House prices in Mayfair and Belgravia usually grab the headlines, but there’s another area of the capital where prices have quietly rocketed, says Arabella Youens

South East London hasn’t always been an obvious stomping ground for successful families in search of a new house— except, that is, for a clever few. Statistics released last week by Knight Frank’s research department reveal that, while we’ve all been watching with awe (and horror) as house prices in the much-loved London neighbourhoods of Chelsea, Kensington and Fulham rise meteorically beyond the means of all but a very few, those in the south-east enclave of Dulwich haven’t been at a standstill.

‘Since the Land Registry began publishing house-price data 20 years ago, in January 1995, the records for houses in the SE21 postcode, that of Dulwich Village, have risen by a staggering 897%.

‘As international and domestic buyers have pushed central London prices skyward, families looking for more space and affordability have had to look beyond Zone 1,’ says Paul Humphreys, who heads up Knight Frank’s recently opened Dulwich office (020–3815 9410). ‘There hasn’t been a revolution—Dulwich is too genteel for that—but rather an evolution, which has put Dulwich and its surrounding areas on the map.’

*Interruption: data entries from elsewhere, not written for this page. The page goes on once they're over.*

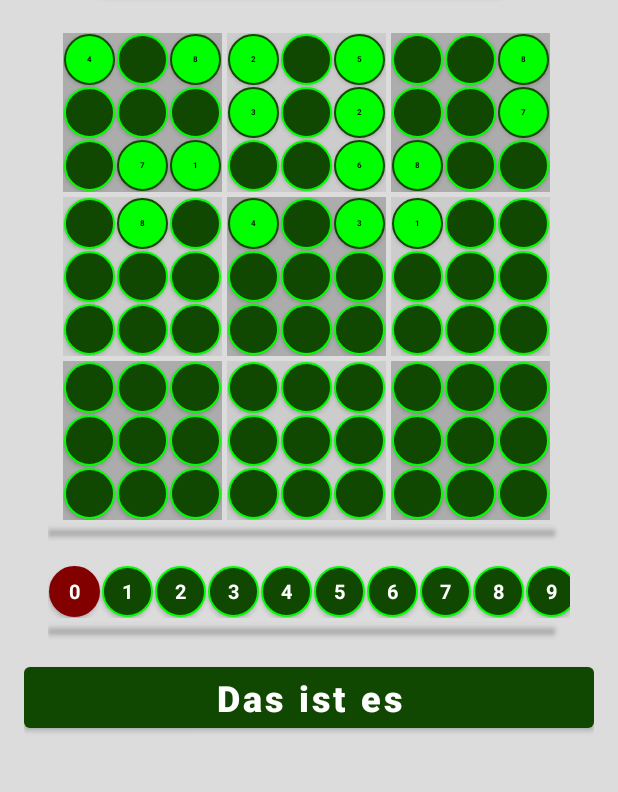
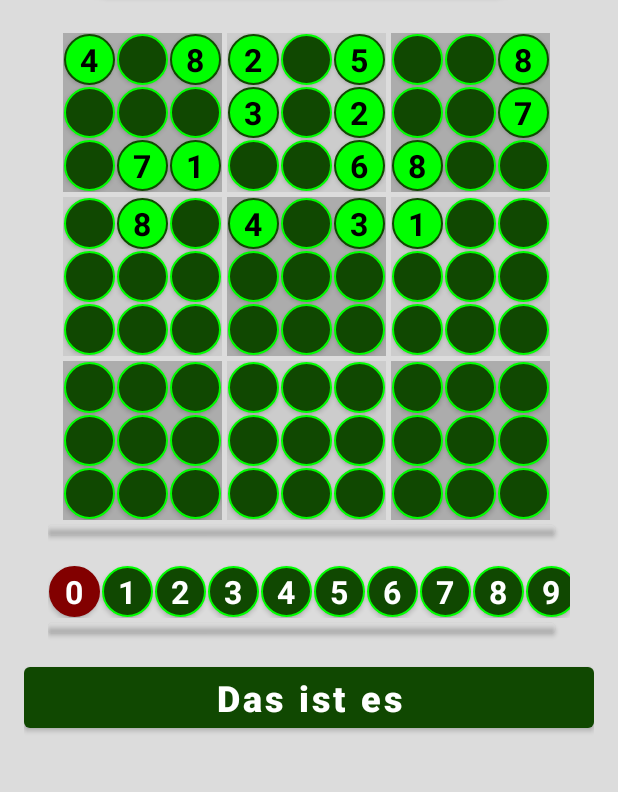
Before and after one commit to EyesOnly5x5/BrainSuKu, an Android app: the SudokuActivity screen opened directly, with no data from a screen before it, on a phone screen of 412 x 824 dp, the part 230-1022 px from its top. Run offline under Robolectric (Android 15) with nearby library versions, the phone set to English and light mode, and no system bars.

Commit message:
TextGrösse angepasst

```diff
--- a/app/build.gradle
+++ b/app/build.gradle
@@ -14,7 +14,9 @@ android {
         testInstrumentationRunner "androidx.test.runner.AndroidJUnitRunner"
         vectorDrawables.useSupportLibrary = true
     }
-
+    lintOptions {
+        baseline file("lint-baseline.xml")
+    }
     buildTypes {
         release {
             minifyEnabled false
--- a/app/src/main/java/de/eyesonly5x5/brainsuku/SudokuActivity.java
+++ b/app/src/main/java/de/eyesonly5x5/brainsuku/SudokuActivity.java
@@ -176,7 +176,7 @@ public class SudokuActivity extends AppCompatActivity {
                         oView.setTag(i2);
                         oView.setText("" + i2);
                         oView.setTextColor(oView.getContext().getResources().getColor(R.color.white));
-                        oView.setTextSize( ((getResources().getDimension(R.dimen.SudoLogo)/2)*daten.getMetrics().getFaktor()) -2 );
+                        oView.setTextSize( getResources().getDimension(R.dimen.NonoTxt) );
                         oView.setTypeface(Typeface.DEFAULT_BOLD);
                         oView.setBackgroundResource(R.drawable.round_btn_1);
                         if (daten.getSudoK0(derButton) == i2)
@@ -239,7 +239,7 @@ public class SudokuActivity extends AppCompatActivity {
                         oView.setId(BUTTON_IDS[quad[(c2 + (3 * r2))]]);
                         oView.setTag(BUTTON_IDS[quad[(c2 + (3 * r2))]]);
                         oView.setTextColor(oView.getContext().getResources().getColor(R.color.white));
-                        oView.setTextSize(((getResources().getDimension(R.dimen.SudoLogo) / 2) * daten.getMetrics().getFaktor())-10);
+                        oView.setTextSize( getResources().getDimension(R.dimen.NonoTxt) );
                         oView.setTypeface(Typeface.DEFAULT_BOLD);
                         oView.setBackgroundResource(R.drawable.round_btn_1);
                         param2.height = (int) (getResources().getDimension(R.dimen.SudoBut) * daten.getMetrics().getFaktor());
```
Also changed, not shown: 1 other file.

The attractions of Dulwich are manifold: 42% of the housing stock pre-dates 1900 and much of it is preserved and managed under the watchful eye of the Dulwich Estate, the 400-year-old charity set up by the Elizabethan actor-turnedentrepreneur Edward Alleyn. Added to this, Dulwich Village itself is a conservation area.

‘Not unlike the Howard de Walden Estate’s approach to Marylebone and its high street, the Dulwich Estate has focused on conserving the village-like atmosphere by retaining the finger signposts, employing strict controls on its streetscapes and encouraging independent shops,’ explains Robin Chatwin, who heads up Savills’s southwest London office (020 –3430 6905).

It’s not true to say that Dulwich has undergone a gentrification over the past two decades, but the peripheral areas, such as East and West Dulwich, have seen a major uplift of interest with good rail links into either London Bridge or Victoria and, a little further afield, via the London Overground network. ‘Dulwich has long been a soughtafter area, particularly with families and young professionals who want the benefit of being close to the City, but in a place that has character and a community feel,’ believes Oliver Burgess of Winkworth’s local office (020– 8299 2722).

‘Unlike many neighbouring areas, such as Clapham and Balham, Dulwich tends to be somewhere that people end up settling,’ adds Mel Carter of Hamptons International Dulwich (020–3369 4375). ‘The village feel, together with the Dulwich Woods and Dulwich & Sydenham Hill Golf Club, allows residents to have the best of both worlds: a rural lifestyle with a London postcode.’

But the main draw for families is the trio of excellent private schools in the area. Alleyns, James Allen’s Girls (known locally as JAGS) and Dulwich College (which counts P. G. Wodehouse among its alumni) are all within walking distance of the village and are responsible for drawing buyers from far and wide — including Russia and China (Dulwich College has outposts in both China and Singapore). ‘We’ve got a Russian buyer looking here because their child is about to start at Dulwich College,’ explains Robin. ‘It’s an excellent choice for parents whose children have been educated in the local system and who don’t want to send their children away to board.’

Prices per square foot in Dulwich range between £600 and £1,100, according to Knight Frank’s figures, and the Winkworth office says you need to spend £700,000 for a two-bedroom flat. ‘If you’re looking for a family house in the village, they start at £1.75 million and rise up to £10 million, although we currently have three on the market for between £3.2 million and £3.75 million,’ adds Robin.

‘If you factor in all that’s happening in the wider area,’ enthuses Paul, ‘from the grocer in Peckham with eight different types of tomatoes and the trendy cafes and markets of East Dulwich, to the delights of the Dulwich Picture Gallery and the wide, green spaces that make you think you might be in the middle of Gloucestershire, it’s a whole ecosystem in one little area.’

Need to know: Dulwich delights
Deli Romeo Jones (020–8299 1900)
Butchers William Rose (020–8693 9191) and Flock & Herd (020–7635 7733)
Cafe Brick House Bakery
Bookshops Tales on Moon Lane (020–7274 5759) and Rye Books (020–3581 1850)
Cinema East Dulwich Picture House
Fishmonger Moxon’s (020–8299 1559)